In the beginning there was the doll house.
When Bay Area-based virtual reality (VR) startup Nomadic began to work on adapting the VR zombie shooter “Arizona Sunshine” for location-based entertainment, it first built a doll house-scale model of the stage that players would eventually be able to enter.
On a wooden peg board, the Nomadic team arranged small wooden doors, walls and physical props — all the things that make location-based VR so realistic, tricking the brain into believing that you really walk across a plank from one roof to another. “We used cans of Red Bull to represent players,” said Nomadic CEO Doug Griffin.
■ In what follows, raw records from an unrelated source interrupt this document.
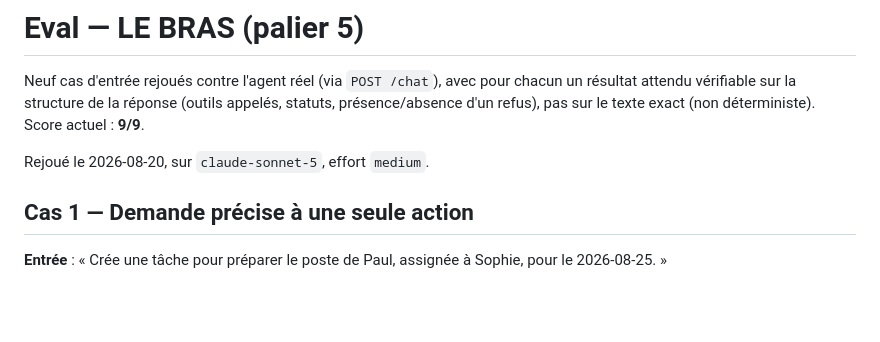
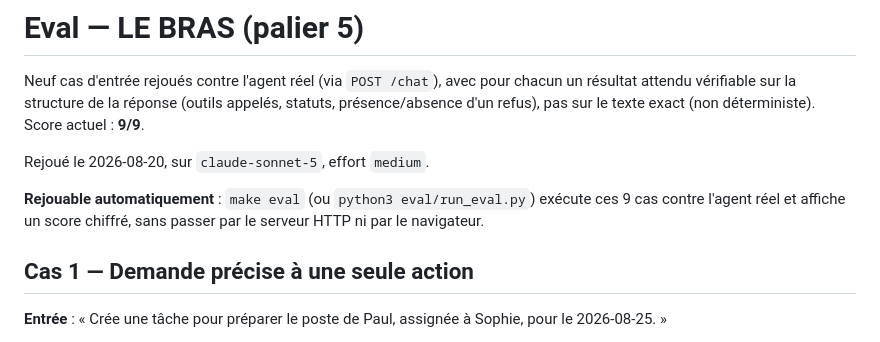
Before and after one commit to nohamoulma-hub/Holberton-school-Hackathon-Le_Bras, a Markdown page: eval/cases.md, the part around the change. Drawn GitHub-style; blank space fills up the shorter version.

Commit message:
Point to make eval from eval/cases.md

```diff
--- a/eval/cases.md
+++ b/eval/cases.md
@@ -5,6 +5,10 @@ attendu vérifiable sur la structure de la réponse (outils appelés, statuts, p
 d'un refus), pas sur le texte exact (non déterministe). Score actuel : **9/9**.
 
 Rejoué le 2026-08-20, sur `claude-sonnet-5`, effort `medium`.
+
+**Rejouable automatiquement** : `make eval` (ou `python3 eval/run_eval.py`) exécute ces 9 cas
+contre l'agent réel et affiche un score chiffré, sans passer par le serveur HTTP ni par le
+navigateur.
 
 ## Cas 1 — Demande précise à une seule action
 
```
Pushing the cans through the doll house, Nomadic creative director Anthony Shafer would track times with a stopwatch, trying to figure out the best flow of the story for optimal throughput. He’d spend hours circling the doll house, tweaking details and mumbling to himself, he recently recalled. “It was the hardest set that I have worked on,” Shafer said.
But it also turned out to be the most rewarding one, he added. “I got to keep it and play with it.”
The results of Shafer’s work can now be seen at the Pointe Orlando mall in Florida, where Nomadic recently opened its first VR center. Groups of up to four paying customers get to strap on a computer backpack and put on an Oculus Rift VR headset, and then enter the world of “Arizona Sunshine,” where they are tasked with finding a cure for the zombie outbreak — a task that naturally involves shooting a lot of zombies.